Drawing on comparative fieldwork in the UK, Pakistan and Australia, this book provides the first systematic assessment of pathways and access to CAM and how it is used in health practice and by individuals with cancer.
Giving fresh and invaluable insights into how differing health and societal structures influence the use complementary and alternative medicine, the book explores:
This is an essential resource for those studying complementary and alternative medicine sociologically, to those involved in the provision of cancer care on a day-to-day basis, and to those looking to establish a more informed (evidence-based) policy.

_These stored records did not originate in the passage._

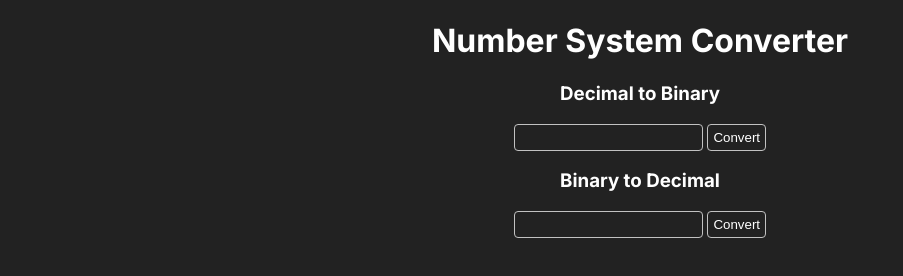
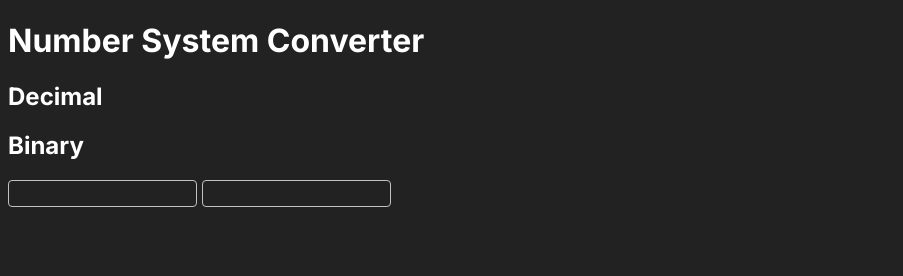
Before and after one commit to bluepicnic/SQA-Assignment-2---Number-System-Converter, a website: page index.html in a window 1280 px wide. Shown: the whole page, without its empty margins (0-903 px from the left). Drawn offline with Linux system fonts and the light colour scheme.

Commit message:
rework html

```diff
--- a/index.html
+++ b/index.html
@@ -9,20 +9,17 @@
 </head>
 
 <body>
-    <div class="conversion-container">
-      <h1>Number System Converter</h1>
-      <h3>Decimal to Binary</h3>
-      <input class="dec-to-bin-field" type="text">
-      <button class="dec-to-bin-submit">Convert</button>
-      <h3 class="dec-to-bin-result"></h3>
-
-      <h3>Binary to Decimal</h3>
-      <input class="bin-to-dec-field" type="text" required>
-      <button class="bin-to-dec-submit">Convert</button>
-      <h3 class="bin-to-dec-result"></h3>
-    </div>
-    <script type="module" src="index.js"></script>
-    <script src="https://replit.com/public/js/replit-badge.js" theme="blue" defer></script>
+  <h1>Number System Converter</h1>
+  <div class="top">
+    <h2>Decimal</h2>
+    <h2>Binary</h2>
+  </div>
+  <div class="middle">
+    <input class="decimal-field" type="text">
+    <input class="binary-field" type="text">
+  </div>
+  <script type="module" src="index.js"></script>
+  <script src="https://replit.com/public/js/replit-badge.js" theme="blue" defer></script>
 </body>
 
 </html>
```
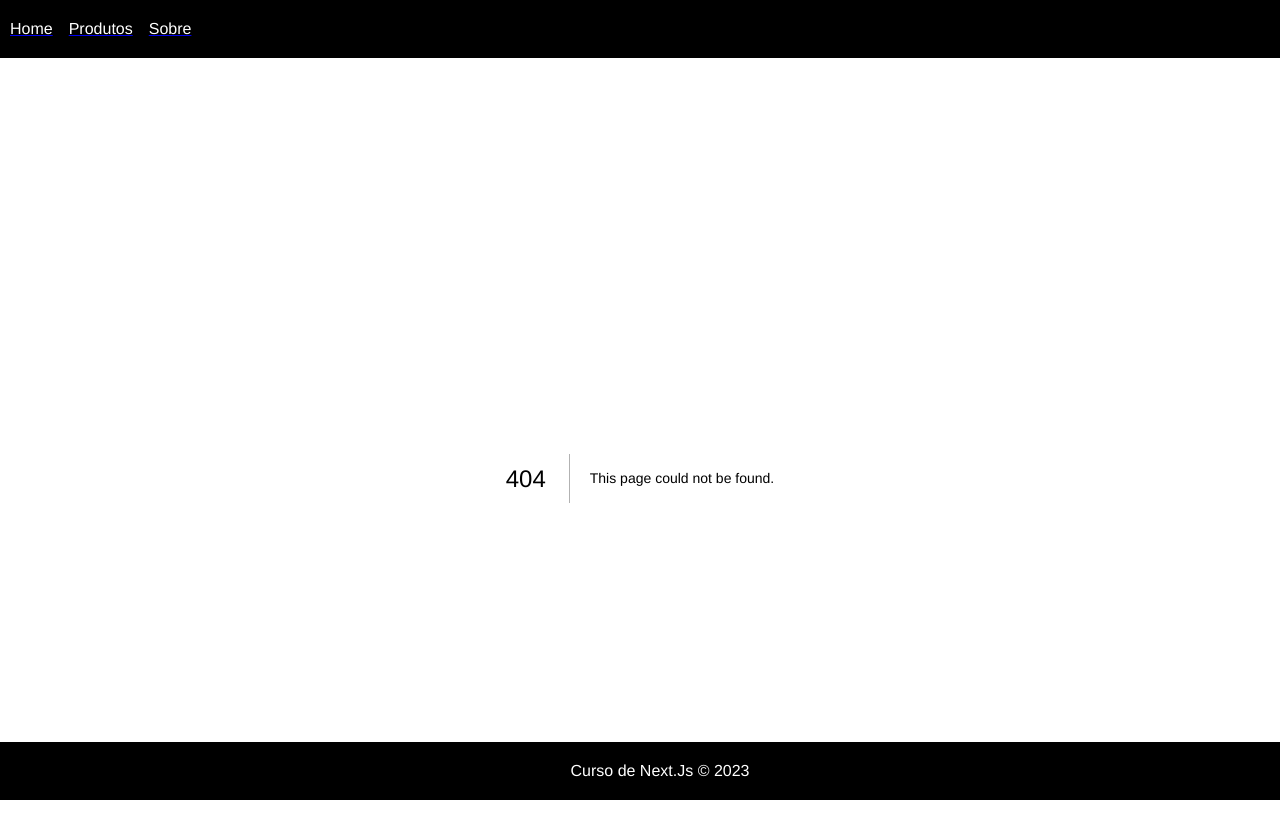
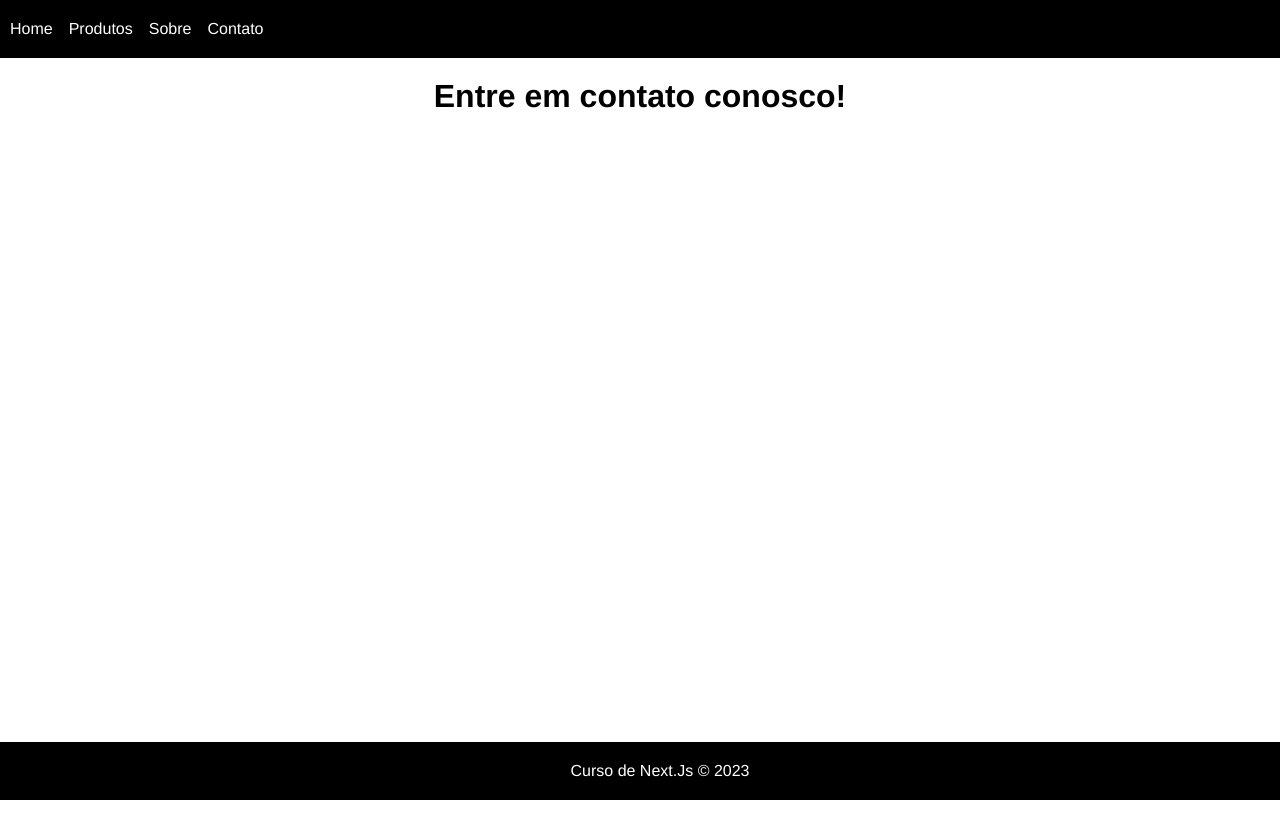
Before and after one commit to gglsilva/estudos-next-js, a Next.js app: page /contact in a window 1280 px wide. Before the commit this address had no page. Shown: the top 838 px of the page. After the commit the page ends 800 px from the top, so only its background shows below. Built offline with nearby package versions, Linux system fonts and the light colour scheme.

Commit message:
add meta dados

```diff
--- a/components/Navbar.js
+++ b/components/Navbar.js
@@ -7,17 +7,22 @@ export default function Navbar(){
       <ul className={styles.navbar}>
         <li>
           <Link href="/">
-            <p>Home</p>
+            Home
           </Link>
         </li>
         <li>
           <Link href="/products">
-            <p>Produtos</p>
+            Produtos
           </Link>
         </li>
         <li>
           <Link href="/about">
-            <p>Sobre</p>
+            Sobre
+          </Link>
+        </li>
+        <li>
+          <Link href="/contact">
+            Contato
           </Link>
         </li>
       </ul>
--- /dev/null
+++ b/pages/contact.js
@@ -0,0 +1,16 @@
+import Head from "next/head";
+
+export default function Contact(){
+    return(
+        <>
+            <Head>
+                <title>Página de Contato</title>
+            </Head>
+            <div>
+                <h1>
+                    Entre em contato conosco!
+                </h1>
+            </div>
+        </>
+    )
+}
--- a/styles/Navbar.module.css
+++ b/styles/Navbar.module.css
@@ -4,13 +4,13 @@
     padding: 20px 10px;
 }
 
-.navbar p{
+.navbar a{
     color: #FFF;
     margin-right: 1em;
     text-decoration: none;
     transition: .3s;
 }
 
-.navbar p:hover{
+.navbar a:hover{
     color: #999;
 }
```
Also changed, not shown: pages/index.js (+9 -3 lines).
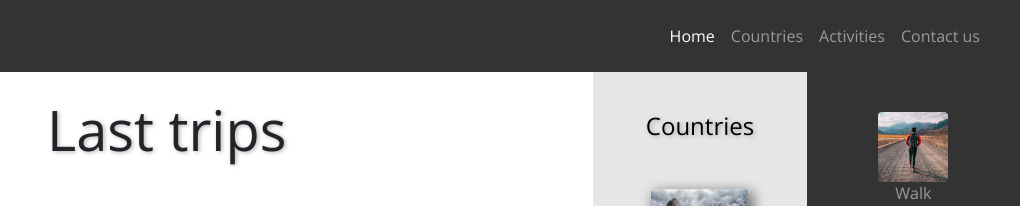
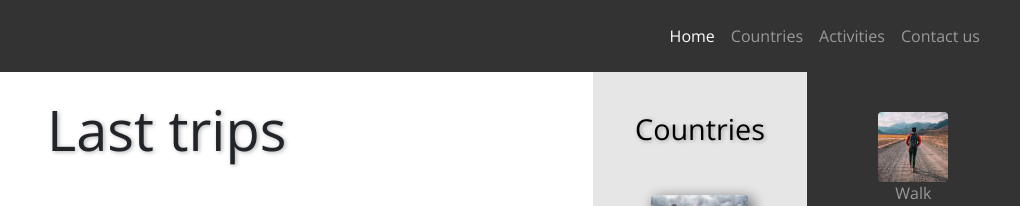
Before and after one commit to karolbulwin/One-page-website-v2, a website: page index.html in a window 1280 px wide. Shown: the top 206 px of the page, 260-1280 px from the left. Drawn offline with nearby package versions, Linux system fonts and the light colour scheme.

Commit message:
better experience

```diff
--- a/public/stylesheets/style.scss
+++ b/public/stylesheets/style.scss
@@ -95,8 +95,12 @@ aside {
     text-align: center;
     padding-top: 2.5em;
     .countries-title {
+        font-size: 2em;
         color: $aside-title;
         text-shadow: 1.5px 1.3px 4px rgba(0,0,0,.3);
+        @media screen and (min-width: 576px) {
+            font-size: 1.5em;
+        }
         @media screen and (min-width: 48em) {
             margin-left: -.3em;
         }
@@ -108,6 +112,9 @@ aside {
         }
         @media screen and (min-width: 54.6em) {
             margin-left: 0em;
+        }
+        @media screen and (min-width: 62em) {
+            font-size: 1.8em;
         }
     }
     .countries-list {
```
Also changed, not shown: public/stylesheets/style.css, 1 other file.
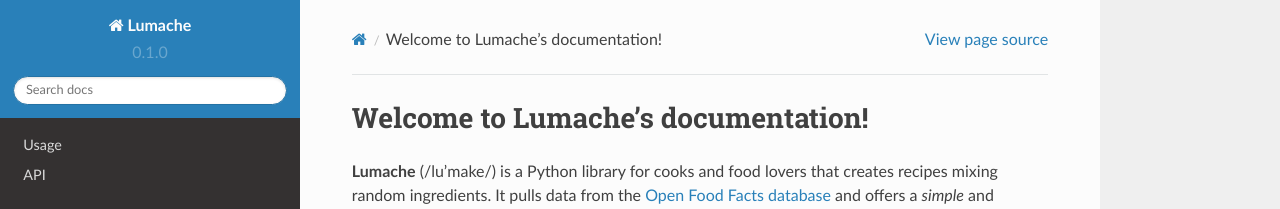
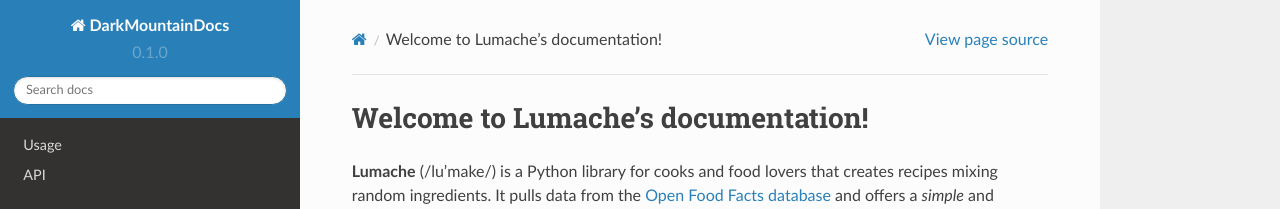
Before and after one commit to DMRSurvival/dmr-docs, a Sphinx documentation site: the page built from docs/source/index.rst, in a window 1280 px wide. Shown: the top 209 px of the page. Built offline with Sphinx 7.4.7 and the Read the Docs theme 2.0.0, drawn with Linux system fonts in a browser that asks for light colours.

Commit message:
Update conf.py

```diff
--- a/docs/source/conf.py
+++ b/docs/source/conf.py
@@ -2,7 +2,7 @@
 
 # -- Project information
 
-project = 'Lumache'
+project = 'DarkMountainDocs'
 copyright = '2021, Graziella'
 author = 'Graziella'
 
```
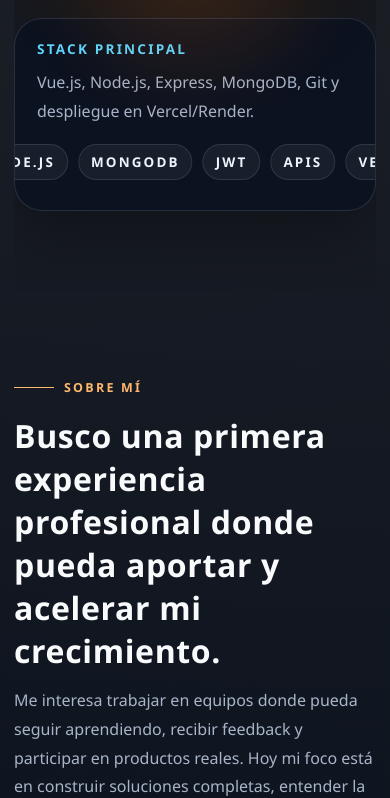
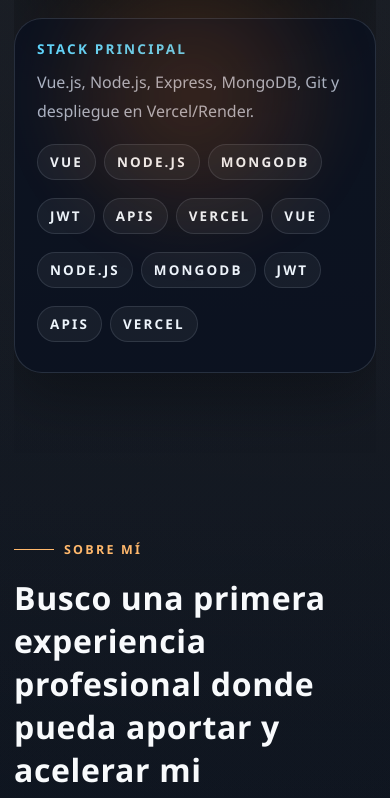
Before and after one commit to LucasPatricioRey/portfolio-lucasRey, a Vue app: page / in a window 390 px wide. Shown: the part 1834-2632 px from the top of the page. Built offline with nearby package versions, Linux system fonts and the light colour scheme.

Commit message:
Se corrigio el desborde del stack principal

```diff
--- a/src/components/HeroSection.vue
+++ b/src/components/HeroSection.vue
@@ -428,9 +428,10 @@
 .stack-marquee {
   display: flex;
   gap: 10px;
-  width: max-content;
+  width: 100%;
+  max-width: 100%;
   margin-top: 18px;
-  animation: marqueeDrift 16s linear infinite;
+  flex-wrap: wrap;
 }
 
 .stack-marquee span {
@@ -542,7 +543,7 @@
   }
 
   .stack-marquee {
-    animation-duration: 20s;
+    gap: 8px;
   }
 
   .photo-card {
```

Introduction Part 1: Empirical, Theoretical and Methodological Background 1. CAM and Cancer: the Empirical, Theoretical and Policy Context in International 2. Methodology: A Brief Overview of Approach and Research Sites in the UK, Australia and Pakistan Part 2: The Mediation of CAM in Cancer User Groups in the UK (and Australia) 3. CAM in Cancer User Groups 4. Decision Making and Information Selection and Utilisation 5. The Role of User Groups as Advocates, Gate-Keepers and Providers of CAM 6. CAM in Cancer User Groups: Innovation and Challenge? 7. An Exploratory Comparative Case Study from Australia Part 3: The Mediation of CAM and Informal Networks in Pakistan 9. CAM in Social Context 10. Decision Making, Gatekeeping and Advocacy 11. CAM Use, Inequality and Challenges to Bio-Medicine. Discussion and Conclusion